New Book on Darfur Conflict by Georgetown Scholar Offers New Narratives for a Lasting Peace


The War in Darfur has been covered by international media as a long-held ethnic conflict between Arab and Black African Sudanese. But in her newly published book titled Darfur Allegory (University of Chicago Press, 2021), QF partner Georgetown University in Qatar (GU-Q) professor Dr. Rogaia Abusharaf offers a more nuanced analysis that corrects the historical record, gives voice to Darfuri perspectives, and offers hope for a lasting peace.

A valuable contribution to the body of knowledge on the crisis, this ethnographic study is the result of many years of field work, including translation and analysis of primary texts and interviews with Sudanese refugees displaced internally and internationally.  It is also a critique of the international community’s understanding of the conflict.  

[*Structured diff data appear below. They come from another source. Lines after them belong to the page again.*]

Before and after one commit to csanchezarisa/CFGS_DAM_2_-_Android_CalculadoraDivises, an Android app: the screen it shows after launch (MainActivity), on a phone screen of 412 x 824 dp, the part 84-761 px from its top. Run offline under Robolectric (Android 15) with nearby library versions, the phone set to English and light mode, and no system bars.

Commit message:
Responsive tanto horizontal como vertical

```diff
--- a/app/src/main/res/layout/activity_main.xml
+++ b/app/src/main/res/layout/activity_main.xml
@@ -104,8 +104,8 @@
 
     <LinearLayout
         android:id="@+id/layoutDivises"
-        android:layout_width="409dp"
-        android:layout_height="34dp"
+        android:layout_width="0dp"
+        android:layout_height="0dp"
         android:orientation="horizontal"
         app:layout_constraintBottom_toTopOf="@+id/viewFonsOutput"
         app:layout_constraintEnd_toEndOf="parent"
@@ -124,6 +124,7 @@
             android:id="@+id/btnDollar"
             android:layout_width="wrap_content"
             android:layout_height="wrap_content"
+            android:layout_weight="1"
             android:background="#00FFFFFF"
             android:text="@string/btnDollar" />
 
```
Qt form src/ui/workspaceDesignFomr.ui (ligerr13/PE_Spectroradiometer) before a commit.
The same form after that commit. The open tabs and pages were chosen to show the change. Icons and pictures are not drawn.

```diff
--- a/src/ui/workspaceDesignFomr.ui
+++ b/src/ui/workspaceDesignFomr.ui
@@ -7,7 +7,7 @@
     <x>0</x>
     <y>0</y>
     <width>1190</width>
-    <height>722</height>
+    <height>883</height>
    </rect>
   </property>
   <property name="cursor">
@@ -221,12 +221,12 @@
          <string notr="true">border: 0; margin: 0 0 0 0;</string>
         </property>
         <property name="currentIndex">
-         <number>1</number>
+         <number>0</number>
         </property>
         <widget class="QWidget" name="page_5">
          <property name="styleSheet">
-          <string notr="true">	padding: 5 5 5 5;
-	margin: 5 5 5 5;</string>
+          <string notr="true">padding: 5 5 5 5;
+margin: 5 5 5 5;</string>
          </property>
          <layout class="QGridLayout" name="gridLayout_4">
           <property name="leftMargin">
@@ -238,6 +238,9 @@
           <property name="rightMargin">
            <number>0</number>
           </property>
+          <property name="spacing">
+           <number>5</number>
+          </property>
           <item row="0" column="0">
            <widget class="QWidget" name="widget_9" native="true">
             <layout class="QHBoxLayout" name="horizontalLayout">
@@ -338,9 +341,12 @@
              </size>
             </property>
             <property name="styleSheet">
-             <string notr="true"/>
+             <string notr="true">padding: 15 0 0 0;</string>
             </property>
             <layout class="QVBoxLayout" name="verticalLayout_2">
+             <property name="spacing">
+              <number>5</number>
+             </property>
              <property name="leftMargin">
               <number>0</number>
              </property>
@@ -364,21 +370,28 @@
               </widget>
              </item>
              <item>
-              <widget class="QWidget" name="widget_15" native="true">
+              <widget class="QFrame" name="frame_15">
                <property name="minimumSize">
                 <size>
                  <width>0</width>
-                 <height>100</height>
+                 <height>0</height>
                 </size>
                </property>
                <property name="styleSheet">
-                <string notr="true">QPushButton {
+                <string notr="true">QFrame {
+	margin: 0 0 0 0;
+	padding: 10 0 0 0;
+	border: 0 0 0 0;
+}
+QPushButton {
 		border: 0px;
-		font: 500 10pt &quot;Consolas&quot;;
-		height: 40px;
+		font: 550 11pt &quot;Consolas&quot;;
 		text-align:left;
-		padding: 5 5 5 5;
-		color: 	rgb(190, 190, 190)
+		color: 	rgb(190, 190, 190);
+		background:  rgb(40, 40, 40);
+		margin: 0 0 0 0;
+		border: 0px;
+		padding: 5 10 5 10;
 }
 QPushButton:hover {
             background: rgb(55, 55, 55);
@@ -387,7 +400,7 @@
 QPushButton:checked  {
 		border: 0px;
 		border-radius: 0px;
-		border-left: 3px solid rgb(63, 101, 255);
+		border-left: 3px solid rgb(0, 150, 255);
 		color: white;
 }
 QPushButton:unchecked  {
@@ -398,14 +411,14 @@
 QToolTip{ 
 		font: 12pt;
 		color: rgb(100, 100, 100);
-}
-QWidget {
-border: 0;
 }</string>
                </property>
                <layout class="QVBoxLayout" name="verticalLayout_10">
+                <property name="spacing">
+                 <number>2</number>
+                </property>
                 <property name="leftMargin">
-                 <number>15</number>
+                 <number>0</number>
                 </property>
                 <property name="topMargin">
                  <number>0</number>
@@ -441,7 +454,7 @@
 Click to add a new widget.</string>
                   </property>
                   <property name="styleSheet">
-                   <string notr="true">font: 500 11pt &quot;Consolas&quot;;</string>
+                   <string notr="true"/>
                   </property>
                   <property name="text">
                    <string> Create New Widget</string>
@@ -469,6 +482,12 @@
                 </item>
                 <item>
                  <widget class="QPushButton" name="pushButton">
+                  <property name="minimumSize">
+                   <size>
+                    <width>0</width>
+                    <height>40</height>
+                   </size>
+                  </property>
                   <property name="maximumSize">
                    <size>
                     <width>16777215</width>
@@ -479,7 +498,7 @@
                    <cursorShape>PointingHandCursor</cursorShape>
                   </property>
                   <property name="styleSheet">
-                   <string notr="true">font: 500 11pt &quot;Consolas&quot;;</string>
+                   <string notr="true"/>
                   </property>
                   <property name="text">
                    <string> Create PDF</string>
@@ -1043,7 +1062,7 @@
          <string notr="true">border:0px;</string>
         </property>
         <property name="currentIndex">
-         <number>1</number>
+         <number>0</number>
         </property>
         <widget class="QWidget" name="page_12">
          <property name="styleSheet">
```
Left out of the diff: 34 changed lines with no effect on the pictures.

“Within the voluminous literature on the conflict in Darfur that has appeared since 2003, the debate about the root cause of the conflict has turned primarily on race. Put simply, Arabism and Africanism have been thought to be on a collision course in Sudan,” writes Dr. Abusharaf in her book.

Racializing the conflict in this way, she said, creates a dangerous one-sided narrative. “In any situation where you are trying to apply monolithic models, it really undermines the complexity of the realities on the ground,” adding that it also strips the Sudanese people of their multiple identities and ignores a history of peaceful coexistence. 

It is British colonial rule, she argues, that created and institutionalized the political, economic, and social inequalities driving the ethnic conflict. Bad governance and discriminatory policies favoring Arab Sudanese were inherited and continued by the ruling elite following independence in 1955. This postcolonial legacy includes border conflicts, economic instability, militarization,  and increasing competition for natural resources leading to politics of scarcity that pits communities against each other. 

Dr. Abusharaf’s research included interviews with Qatar’s large Sudanese community, who remember Qatar’s mediation and relief efforts during this crisis.  She notes that “Darfuri migrants, delegates, and rebels frequently invoked Qatari involvement.”

But peace agreements based on racial divides have failed to secure a lasting peace. It is only by addressing the entrenched and historic inequalities that are the true causes of the conflict, said Dr. Abusharaf, that a sustainable peace can be achieved.

“Some critics say that we have to stop blaming colonialism for Sudan’s problems, but you can’t ignore it. Darfur is a laboratory for understanding key questions about Afro-Arab politics and society and for exposing the tenuous human relations in a postcolonial state that sleep walked itself into disaster.”